[Start of Attachment]

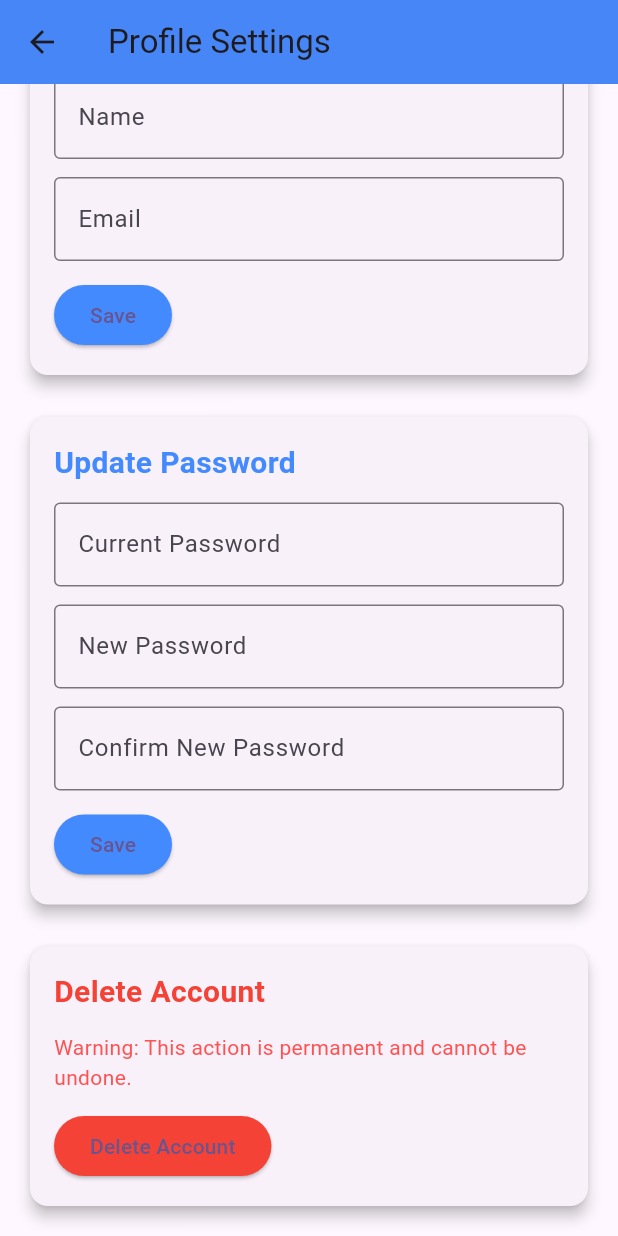
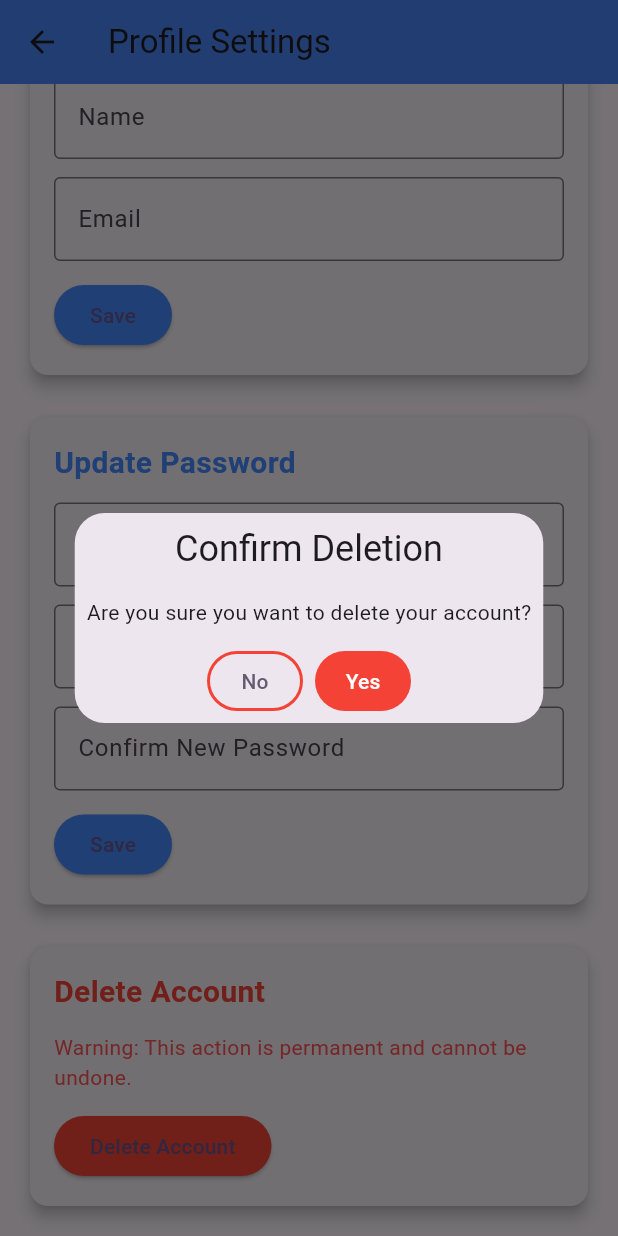
Before and after one commit to josephchamoun/flutter_internship_project, a Flutter app: the Profile screen opened directly, scrolled down 159 dp, after a tap on "Delete Account", on a phone screen of 412 x 824 dp. Run offline on Flutter 3.47's test engine with Material 3 defaults, Android fonts, the light colour scheme and no system bars; our stand-ins replace cached_network_image, dio, get, pretty_dio_logger, shared_preferences; accounts and stored records are empty; network calls fail.

Commit message:
adding delete user + fixing some bugs

```diff
--- a/lib/Controllers/ProfileController.dart
+++ b/lib/Controllers/ProfileController.dart
@@ -148,10 +148,11 @@ class ProfileController extends GetxController {
           );
 
       if (delete.statusCode == 200 && delete.data != null) {
-        if (delete.data['success'] == true) {
+        if (delete.data['message'] == "User deleted successfully") {
           ShowSuccessDialog(
               Get.context!, "Success", "Order Deleted Successfully", () {
-            // Refresh the orders list after deletion
+            prefs.remove('token');
+
             Get.offAllNamed('/login');
           });
         } else {
--- a/lib/Views/mainpage.dart
+++ b/lib/Views/mainpage.dart
@@ -113,7 +113,7 @@ class Mainpage extends StatelessWidget {
 
                   return DropdownButtonFormField<int>(
                     decoration: InputDecoration(
-                      labelText: 'Select Category',
+                      labelText: 'Category',
                       border: OutlineInputBorder(
                         borderRadius: BorderRadius.circular(12.0),
                       ),
--- a/lib/Views/profile.dart
+++ b/lib/Views/profile.dart
@@ -146,7 +146,22 @@ class Profile extends StatelessWidget {
                           style: TextStyle(color: Colors.redAccent)),
                       SizedBox(height: 12),
                       ElevatedButton(
-                        onPressed: () {},
+                        onPressed: () {
+                          Get.defaultDialog(
+                            title: "Confirm Deletion",
+                            middleText:
+                                "Are you sure you want to delete your account?",
+                            textConfirm: "Yes",
+                            textCancel: "No",
+                            confirmTextColor: Colors.white,
+                            buttonColor: Colors.red,
+                            onConfirm: () {
+                              _profileController.deleteUser();
+
+                              Get.back(); // Close the dialog
+                            },
+                          );
+                        },
                         child: Text("Delete Account"),
                         style: ElevatedButton.styleFrom(
                             backgroundColor: Colors.red),
```
Also changed, not shown: lib/Controllers/LoginController.dart (+4 -3 lines), lib/Controllers/RegistrationController.dart (+14 -12 lines).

[End of Attachment]

The problem: Line by line, write out the data above exactly, without the pictures.

Your solution:
Before and after one commit to josephchamoun/flutter_internship_project, a Flutter app: the Profile screen opened directly, scrolled down 159 dp, after a tap on "Delete Account", on a phone screen of 412 x 824 dp. Run offline on Flutter 3.47's test engine with Material 3 defaults, Android fonts, the light colour scheme and no system bars; our stand-ins replace cached_network_image, dio, get, pretty_dio_logger, shared_preferences; accounts and stored records are empty; network calls fail.

Commit message:
adding delete user + fixing some bugs

```diff
--- a/lib/Controllers/ProfileController.dart
+++ b/lib/Controllers/ProfileController.dart
@@ -148,10 +148,11 @@ class ProfileController extends GetxController {
           );
 
       if (delete.statusCode == 200 && delete.data != null) {
-        if (delete.data['success'] == true) {
+        if (delete.data['message'] == "User deleted successfully") {
           ShowSuccessDialog(
               Get.context!, "Success", "Order Deleted Successfully", () {
-            // Refresh the orders list after deletion
+            prefs.remove('token');
+
             Get.offAllNamed('/login');
           });
         } else {
--- a/lib/Views/mainpage.dart
+++ b/lib/Views/mainpage.dart
@@ -113,7 +113,7 @@ class Mainpage extends StatelessWidget {
 
                   return DropdownButtonFormField<int>(
                     decoration: InputDecoration(
-                      labelText: 'Select Category',
+                      labelText: 'Category',
                       border: OutlineInputBorder(
                         borderRadius: BorderRadius.circular(12.0),
                       ),
--- a/lib/Views/profile.dart
+++ b/lib/Views/profile.dart
@@ -146,7 +146,22 @@ class Profile extends StatelessWidget {
                           style: TextStyle(color: Colors.redAccent)),
                       SizedBox(height: 12),
                       ElevatedButton(
-                        onPressed: () {},
+                        onPressed: () {
+                          Get.defaultDialog(
+                            title: "Confirm Deletion",
+                            middleText:
+                                "Are you sure you want to delete your account?",
+                            textConfirm: "Yes",
+                            textCancel: "No",
+                            confirmTextColor: Colors.white,
+                            buttonColor: Colors.red,
+                            onConfirm: () {
+                              _profileController.deleteUser();
+
+                              Get.back(); // Close the dialog
+                            },
+                          );
+                        },
                         child: Text("Delete Account"),
                         style: ElevatedButton.styleFrom(
                             backgroundColor: Colors.red),
```
Also changed, not shown: lib/Controllers/LoginController.dart (+4 -3 lines), lib/Controllers/RegistrationController.dart (+14 -12 lines).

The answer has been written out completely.